[SUPPLIED RECORDS]
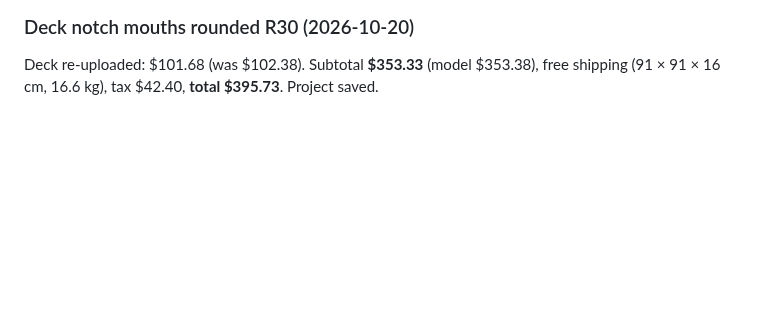
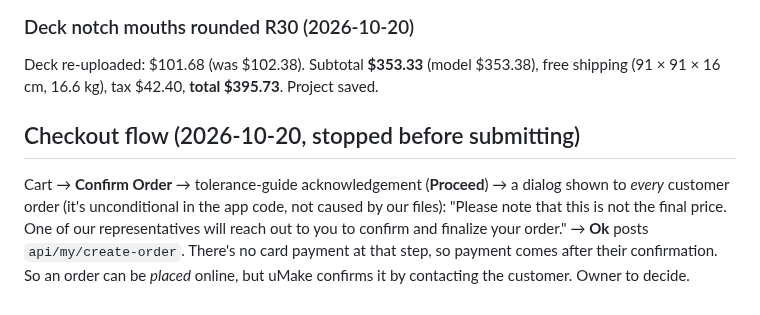
Before and after one commit to cv/kotatsu, a Markdown page: docs/quote.md, the part around the change. Rendered like a GitHub page; blank space fills up the shorter version.

Commit message:
docs/quote: uMake checkout always ends with a rep confirming the order (stopped before submitting)

```diff
--- a/docs/quote.md
+++ b/docs/quote.md
@@ -114,3 +114,10 @@ Subtotal **$353.91** (price model predicted $354.03), shipping **FREE** (91 × 9
 ### Deck notch mouths rounded R30 (2026-10-20)
 Deck re-uploaded: $101.68 (was $102.38). Subtotal **$353.33** (model $353.38), free shipping (91 × 91 × 16 cm,
 16.6 kg), tax $42.40, **total $395.73**. Project saved.
+
+## Checkout flow (2026-10-20, stopped before submitting)
+Cart → **Confirm Order** → tolerance-guide acknowledgement (**Proceed**) → a dialog shown to *every* customer
+order (it's unconditional in the app code, not caused by our files): "Please note that this is not the final
+price. One of our representatives will reach out to you to confirm and finalize your order." → **Ok** posts
+`api/my/create-order`. There's no card payment at that step, so payment comes after their confirmation.
+So an order can be *placed* online, but uMake confirms it by contacting the customer. Owner to decide.
```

[ASSIGNMENT] Without the pictures, repeat the listing word for word.

[ANSWER FOR THE TASK]
Before and after one commit to cv/kotatsu, a Markdown page: docs/quote.md, the part around the change. Rendered like a GitHub page; blank space fills up the shorter version.

Commit message:
docs/quote: uMake checkout always ends with a rep confirming the order (stopped before submitting)

```diff
--- a/docs/quote.md
+++ b/docs/quote.md
@@ -114,3 +114,10 @@ Subtotal **$353.91** (price model predicted $354.03), shipping **FREE** (91 × 9
 ### Deck notch mouths rounded R30 (2026-10-20)
 Deck re-uploaded: $101.68 (was $102.38). Subtotal **$353.33** (model $353.38), free shipping (91 × 91 × 16 cm,
 16.6 kg), tax $42.40, **total $395.73**. Project saved.
+
+## Checkout flow (2026-10-20, stopped before submitting)
+Cart → **Confirm Order** → tolerance-guide acknowledgement (**Proceed**) → a dialog shown to *every* customer
+order (it's unconditional in the app code, not caused by our files): "Please note that this is not the final
+price. One of our representatives will reach out to you to confirm and finalize your order." → **Ok** posts
+`api/my/create-order`. There's no card payment at that step, so payment comes after their confirmation.
+So an order can be *placed* online, but uMake confirms it by contacting the customer. Owner to decide.
```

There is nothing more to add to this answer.